__Listed entries__
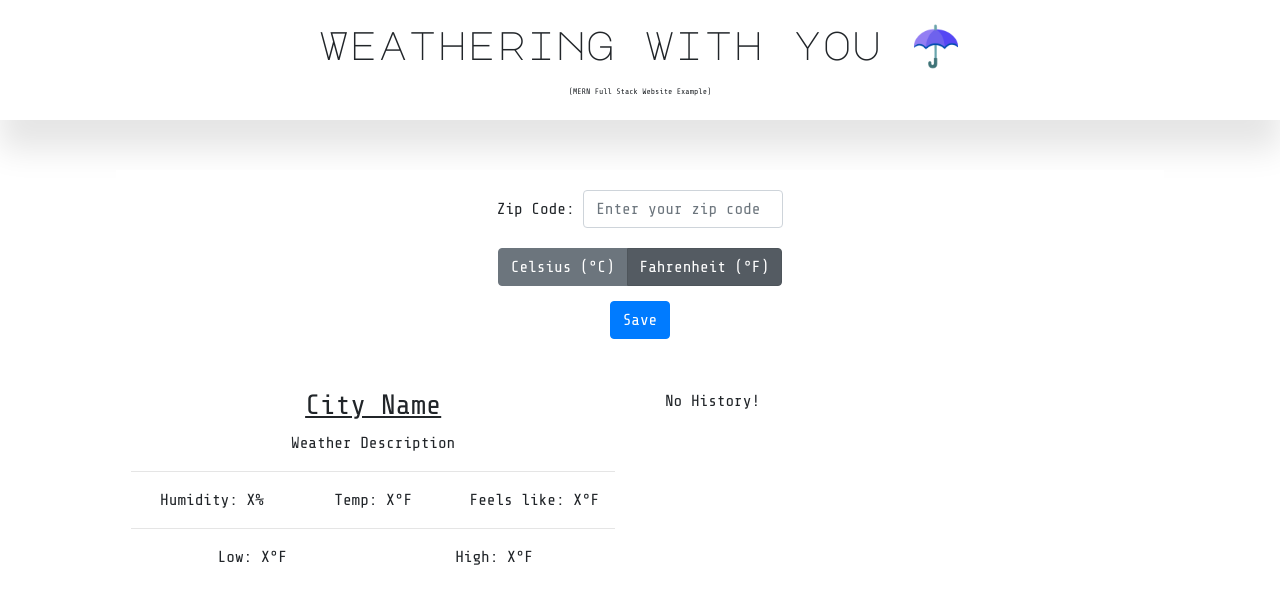
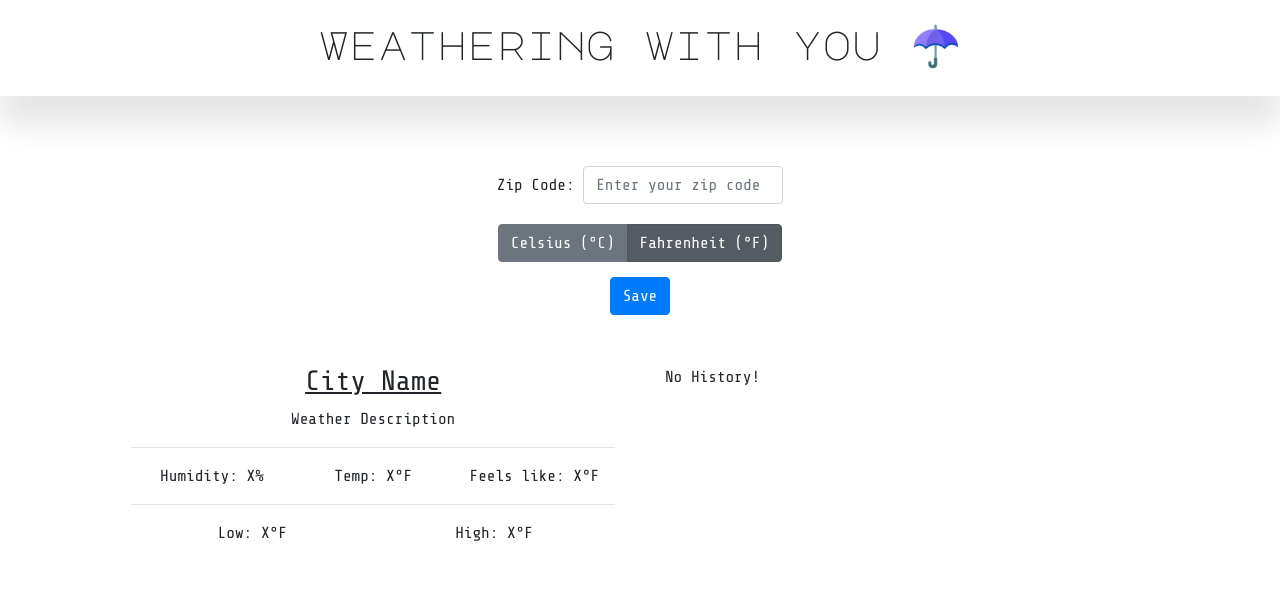
Before and after one commit to Echo-Gambino/weathering_with_you, a React (Create React App) app in the folder client/: page / in a window 1280 px wide. Shown: the top 604 px of the page. Built offline with nearby package versions, Linux system fonts and the light colour scheme.

Commit message:
Updated some information in the webapp

```diff
--- a/client/src/Components/Header.jsx
+++ b/client/src/Components/Header.jsx
@@ -5,7 +5,6 @@ class Header extends Component {
         return (
             <section className="header">
                 <h1>Weathering with you <span role="img" aria-label={"umbrella"}>☂️</span></h1>
-                <span className="annotation">(MERN Full Stack Website Example)</span>
             </section>
         );
     }
```
Also changed, not shown: 1 other file (tests, documents, lock files or other folders).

__Your assignment__
Return each line from the data where the string "className" can be found.

__Exercise solution__
             <section className="header">
-                <span className="annotation">(MERN Full Stack Website Example)</span>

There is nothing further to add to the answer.